● WHAT THE TASK ASKS:
Show all lines of the listing that hold the word "crucible".

● AVAILABLE DATA:

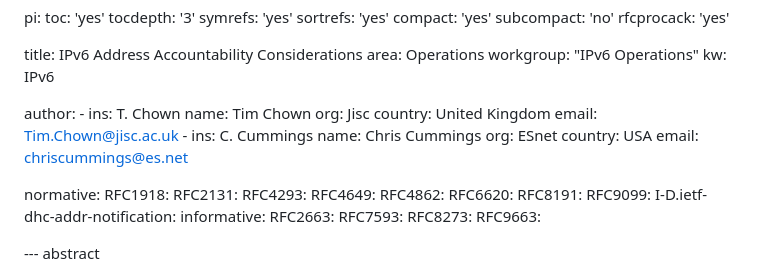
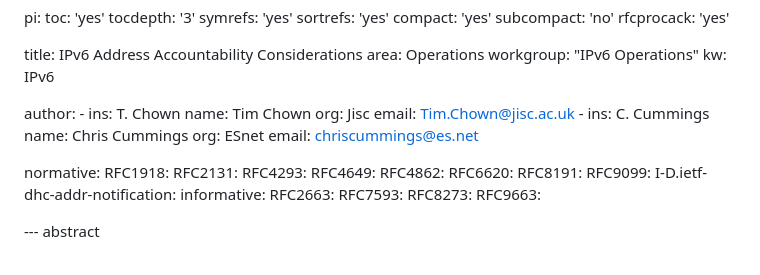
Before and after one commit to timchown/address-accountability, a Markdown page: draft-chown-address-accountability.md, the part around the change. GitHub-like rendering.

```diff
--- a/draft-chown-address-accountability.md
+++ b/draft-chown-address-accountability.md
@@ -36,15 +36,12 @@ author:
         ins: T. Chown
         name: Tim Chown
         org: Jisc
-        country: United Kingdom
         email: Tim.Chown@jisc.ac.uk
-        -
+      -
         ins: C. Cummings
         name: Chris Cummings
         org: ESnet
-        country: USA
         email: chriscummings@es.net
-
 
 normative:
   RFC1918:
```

...

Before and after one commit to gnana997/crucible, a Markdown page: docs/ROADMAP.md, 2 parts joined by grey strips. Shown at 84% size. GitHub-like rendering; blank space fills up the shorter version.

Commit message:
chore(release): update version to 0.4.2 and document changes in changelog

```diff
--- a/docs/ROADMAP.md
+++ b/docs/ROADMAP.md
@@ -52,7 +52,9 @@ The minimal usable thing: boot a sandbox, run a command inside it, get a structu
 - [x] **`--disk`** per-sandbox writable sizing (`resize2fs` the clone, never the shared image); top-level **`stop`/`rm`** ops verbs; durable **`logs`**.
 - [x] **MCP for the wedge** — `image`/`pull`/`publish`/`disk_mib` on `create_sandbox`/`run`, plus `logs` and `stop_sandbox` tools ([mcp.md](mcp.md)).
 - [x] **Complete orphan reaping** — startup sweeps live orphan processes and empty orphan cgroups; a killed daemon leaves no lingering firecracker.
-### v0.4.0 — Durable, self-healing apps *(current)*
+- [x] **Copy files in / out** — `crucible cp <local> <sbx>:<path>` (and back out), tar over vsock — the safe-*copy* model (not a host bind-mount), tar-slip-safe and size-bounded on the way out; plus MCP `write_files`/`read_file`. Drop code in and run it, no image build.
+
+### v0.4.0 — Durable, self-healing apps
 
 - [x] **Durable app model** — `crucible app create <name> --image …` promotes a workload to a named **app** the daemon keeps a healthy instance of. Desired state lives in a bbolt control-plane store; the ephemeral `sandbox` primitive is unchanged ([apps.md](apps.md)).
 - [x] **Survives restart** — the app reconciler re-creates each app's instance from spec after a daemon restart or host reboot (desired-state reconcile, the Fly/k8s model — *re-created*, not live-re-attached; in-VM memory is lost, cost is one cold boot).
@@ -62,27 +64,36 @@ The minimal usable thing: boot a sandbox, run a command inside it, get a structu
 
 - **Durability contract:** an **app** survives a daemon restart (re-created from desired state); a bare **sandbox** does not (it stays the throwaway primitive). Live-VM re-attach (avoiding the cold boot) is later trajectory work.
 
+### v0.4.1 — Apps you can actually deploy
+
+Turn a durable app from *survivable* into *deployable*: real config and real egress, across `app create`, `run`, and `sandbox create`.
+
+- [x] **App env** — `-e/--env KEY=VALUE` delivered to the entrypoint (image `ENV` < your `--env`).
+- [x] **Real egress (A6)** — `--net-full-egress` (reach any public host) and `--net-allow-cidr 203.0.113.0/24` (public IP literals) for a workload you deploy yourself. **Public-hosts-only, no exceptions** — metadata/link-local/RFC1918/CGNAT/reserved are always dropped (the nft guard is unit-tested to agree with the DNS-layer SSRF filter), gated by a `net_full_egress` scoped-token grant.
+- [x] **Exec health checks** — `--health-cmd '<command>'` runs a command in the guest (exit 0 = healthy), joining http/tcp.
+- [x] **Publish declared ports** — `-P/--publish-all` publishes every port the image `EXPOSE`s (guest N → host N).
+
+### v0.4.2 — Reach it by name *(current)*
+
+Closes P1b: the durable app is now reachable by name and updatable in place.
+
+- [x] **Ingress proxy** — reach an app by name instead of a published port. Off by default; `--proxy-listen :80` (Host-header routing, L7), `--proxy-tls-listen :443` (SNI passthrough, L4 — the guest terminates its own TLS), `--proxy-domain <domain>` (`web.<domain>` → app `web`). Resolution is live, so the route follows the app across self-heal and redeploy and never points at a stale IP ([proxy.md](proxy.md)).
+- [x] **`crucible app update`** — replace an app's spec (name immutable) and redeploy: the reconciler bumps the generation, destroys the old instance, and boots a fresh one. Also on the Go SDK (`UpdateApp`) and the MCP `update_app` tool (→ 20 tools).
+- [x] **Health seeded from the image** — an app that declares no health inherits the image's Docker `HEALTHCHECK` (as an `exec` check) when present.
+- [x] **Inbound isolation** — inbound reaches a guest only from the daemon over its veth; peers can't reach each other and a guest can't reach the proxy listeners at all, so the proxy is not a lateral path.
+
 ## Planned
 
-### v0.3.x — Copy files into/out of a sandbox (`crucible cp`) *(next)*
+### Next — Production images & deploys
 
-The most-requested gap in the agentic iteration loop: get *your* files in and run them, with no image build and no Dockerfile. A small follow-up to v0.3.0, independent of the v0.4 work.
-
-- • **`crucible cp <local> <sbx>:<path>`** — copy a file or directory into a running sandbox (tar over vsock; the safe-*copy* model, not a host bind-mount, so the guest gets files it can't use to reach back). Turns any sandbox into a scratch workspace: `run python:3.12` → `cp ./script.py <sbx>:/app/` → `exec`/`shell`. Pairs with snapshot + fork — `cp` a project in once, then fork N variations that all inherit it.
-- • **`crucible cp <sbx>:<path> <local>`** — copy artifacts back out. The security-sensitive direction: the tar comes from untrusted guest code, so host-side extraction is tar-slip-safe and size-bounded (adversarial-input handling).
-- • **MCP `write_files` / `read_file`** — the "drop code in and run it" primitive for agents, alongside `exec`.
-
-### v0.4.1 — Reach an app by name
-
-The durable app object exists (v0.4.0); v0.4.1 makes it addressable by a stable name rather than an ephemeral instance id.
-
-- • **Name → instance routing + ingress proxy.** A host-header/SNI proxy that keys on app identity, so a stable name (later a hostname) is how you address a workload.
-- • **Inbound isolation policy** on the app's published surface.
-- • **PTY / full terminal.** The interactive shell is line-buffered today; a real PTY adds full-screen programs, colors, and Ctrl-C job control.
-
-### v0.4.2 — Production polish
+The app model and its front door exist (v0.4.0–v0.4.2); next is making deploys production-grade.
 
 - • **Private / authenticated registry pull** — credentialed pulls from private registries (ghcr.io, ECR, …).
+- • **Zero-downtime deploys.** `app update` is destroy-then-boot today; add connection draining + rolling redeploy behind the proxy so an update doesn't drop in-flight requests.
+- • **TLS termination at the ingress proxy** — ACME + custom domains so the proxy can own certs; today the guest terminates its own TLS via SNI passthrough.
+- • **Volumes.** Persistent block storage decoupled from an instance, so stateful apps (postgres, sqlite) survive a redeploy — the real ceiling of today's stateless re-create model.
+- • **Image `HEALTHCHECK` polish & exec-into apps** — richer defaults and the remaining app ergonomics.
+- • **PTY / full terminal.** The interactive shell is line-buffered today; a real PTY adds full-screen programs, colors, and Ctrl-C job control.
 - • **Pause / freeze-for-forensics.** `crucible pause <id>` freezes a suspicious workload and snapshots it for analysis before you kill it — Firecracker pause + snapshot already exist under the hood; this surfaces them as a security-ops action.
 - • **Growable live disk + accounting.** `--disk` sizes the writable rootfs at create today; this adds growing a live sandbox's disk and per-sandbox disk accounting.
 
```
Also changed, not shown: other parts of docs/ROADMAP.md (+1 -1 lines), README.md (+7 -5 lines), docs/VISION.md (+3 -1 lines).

...

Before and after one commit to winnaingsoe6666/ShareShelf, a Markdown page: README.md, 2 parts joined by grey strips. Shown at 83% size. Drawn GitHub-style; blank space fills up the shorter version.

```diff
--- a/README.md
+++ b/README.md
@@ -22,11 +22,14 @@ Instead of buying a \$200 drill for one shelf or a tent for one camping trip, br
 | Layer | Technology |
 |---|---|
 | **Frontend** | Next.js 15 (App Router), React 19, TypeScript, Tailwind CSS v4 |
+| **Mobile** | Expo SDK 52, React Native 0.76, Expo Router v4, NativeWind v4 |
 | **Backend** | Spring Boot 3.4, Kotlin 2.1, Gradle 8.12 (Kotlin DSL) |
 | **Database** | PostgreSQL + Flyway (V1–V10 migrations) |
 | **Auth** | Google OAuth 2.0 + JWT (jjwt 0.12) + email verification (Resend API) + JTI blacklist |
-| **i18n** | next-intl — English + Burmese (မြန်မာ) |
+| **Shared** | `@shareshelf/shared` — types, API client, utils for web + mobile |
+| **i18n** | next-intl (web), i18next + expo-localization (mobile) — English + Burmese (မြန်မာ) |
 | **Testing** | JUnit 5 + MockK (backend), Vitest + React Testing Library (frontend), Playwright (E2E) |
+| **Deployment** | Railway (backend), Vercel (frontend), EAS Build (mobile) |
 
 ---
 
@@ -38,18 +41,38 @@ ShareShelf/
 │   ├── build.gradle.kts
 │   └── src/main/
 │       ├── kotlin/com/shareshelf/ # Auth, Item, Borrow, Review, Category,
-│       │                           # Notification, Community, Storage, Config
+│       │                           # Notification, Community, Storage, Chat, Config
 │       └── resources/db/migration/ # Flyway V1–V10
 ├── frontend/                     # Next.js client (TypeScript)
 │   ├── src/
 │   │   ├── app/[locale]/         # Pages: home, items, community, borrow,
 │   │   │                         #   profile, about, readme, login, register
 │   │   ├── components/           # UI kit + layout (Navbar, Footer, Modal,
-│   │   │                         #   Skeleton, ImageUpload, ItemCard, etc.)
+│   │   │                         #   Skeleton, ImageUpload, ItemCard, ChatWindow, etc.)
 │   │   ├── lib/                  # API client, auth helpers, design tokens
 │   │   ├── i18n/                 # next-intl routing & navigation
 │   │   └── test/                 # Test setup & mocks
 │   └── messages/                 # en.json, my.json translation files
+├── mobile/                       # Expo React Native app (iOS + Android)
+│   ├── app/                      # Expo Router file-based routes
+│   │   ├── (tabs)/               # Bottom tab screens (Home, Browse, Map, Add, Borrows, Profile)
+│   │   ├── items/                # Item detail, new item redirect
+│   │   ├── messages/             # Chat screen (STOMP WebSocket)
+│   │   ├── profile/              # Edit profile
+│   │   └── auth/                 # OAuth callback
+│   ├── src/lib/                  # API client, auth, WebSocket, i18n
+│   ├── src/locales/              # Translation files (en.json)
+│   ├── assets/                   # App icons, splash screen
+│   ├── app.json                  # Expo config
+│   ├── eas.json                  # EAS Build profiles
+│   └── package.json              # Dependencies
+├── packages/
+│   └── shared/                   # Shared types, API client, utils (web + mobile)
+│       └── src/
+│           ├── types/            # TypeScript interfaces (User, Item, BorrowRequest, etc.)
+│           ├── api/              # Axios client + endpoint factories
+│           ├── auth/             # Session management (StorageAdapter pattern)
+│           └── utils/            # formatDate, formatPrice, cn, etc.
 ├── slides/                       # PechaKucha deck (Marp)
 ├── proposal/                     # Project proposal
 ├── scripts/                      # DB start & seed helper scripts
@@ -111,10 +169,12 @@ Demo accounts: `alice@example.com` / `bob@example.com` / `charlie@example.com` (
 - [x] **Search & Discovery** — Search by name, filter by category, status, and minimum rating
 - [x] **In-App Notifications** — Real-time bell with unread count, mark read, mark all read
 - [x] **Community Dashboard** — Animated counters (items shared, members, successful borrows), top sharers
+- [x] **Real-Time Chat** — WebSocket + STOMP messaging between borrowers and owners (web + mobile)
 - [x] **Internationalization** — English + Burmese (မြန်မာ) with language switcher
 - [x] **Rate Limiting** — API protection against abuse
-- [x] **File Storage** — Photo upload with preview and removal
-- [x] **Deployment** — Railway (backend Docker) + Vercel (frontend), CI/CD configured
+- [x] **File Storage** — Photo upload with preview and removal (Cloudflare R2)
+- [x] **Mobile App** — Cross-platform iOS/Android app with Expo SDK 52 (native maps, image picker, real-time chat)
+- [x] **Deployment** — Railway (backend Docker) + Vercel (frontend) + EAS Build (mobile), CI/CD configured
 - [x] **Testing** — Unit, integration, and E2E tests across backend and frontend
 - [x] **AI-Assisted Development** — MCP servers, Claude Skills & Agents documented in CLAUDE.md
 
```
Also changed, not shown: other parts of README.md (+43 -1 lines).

● WORKED SOLUTION:
Before and after one commit to gnana997/crucible, a Markdown page: docs/ROADMAP.md, 2 parts joined by grey strips. Shown at 84% size. GitHub-like rendering; blank space fills up the shorter version.
+- [x] **Copy files in / out** — `crucible cp <local> <sbx>:<path>` (and back out), tar over vsock — the safe-*copy* model (not a host bind-mount), tar-slip-safe and size-bounded on the way out; plus MCP `write_files`/`read_file`. Drop code in and run it, no image build.
 - [x] **Durable app model** — `crucible app create <name> --image …` promotes a workload to a named **app** the daemon keeps a healthy instance of. Desired state lives in a bbolt control-plane store; the ephemeral `sandbox` primitive is unchanged ([apps.md](apps.md)).
+- [x] **`crucible app update`** — replace an app's spec (name immutable) and redeploy: the reconciler bumps the generation, destroys the old instance, and boots a fresh one. Also on the Go SDK (`UpdateApp`) and the MCP `update_app` tool (→ 20 tools).
-### v0.3.x — Copy files into/out of a sandbox (`crucible cp`) *(next)*
-- • **`crucible cp <local> <sbx>:<path>`** — copy a file or directory into a running sandbox (tar over vsock; the safe-*copy* model, not a host bind-mount, so the guest gets files it can't use to reach back). Turns any sandbox into a scratch workspace: `run python:3.12` → `cp ./script.py <sbx>:/app/` → `exec`/`shell`. Pairs with snapshot + fork — `cp` a project in once, then fork N variations that all inherit it.
-- • **`crucible cp <sbx>:<path> <local>`** — copy artifacts back out. The security-sensitive direction: the tar comes from untrusted guest code, so host-side extraction is tar-slip-safe and size-bounded (adversarial-input handling).
 - • **Pause / freeze-for-forensics.** `crucible pause <id>` freezes a suspicious workload and snapshots it for analysis before you kill it — Firecracker pause + snapshot already exist under the hood; this surfaces them as a security-ops action.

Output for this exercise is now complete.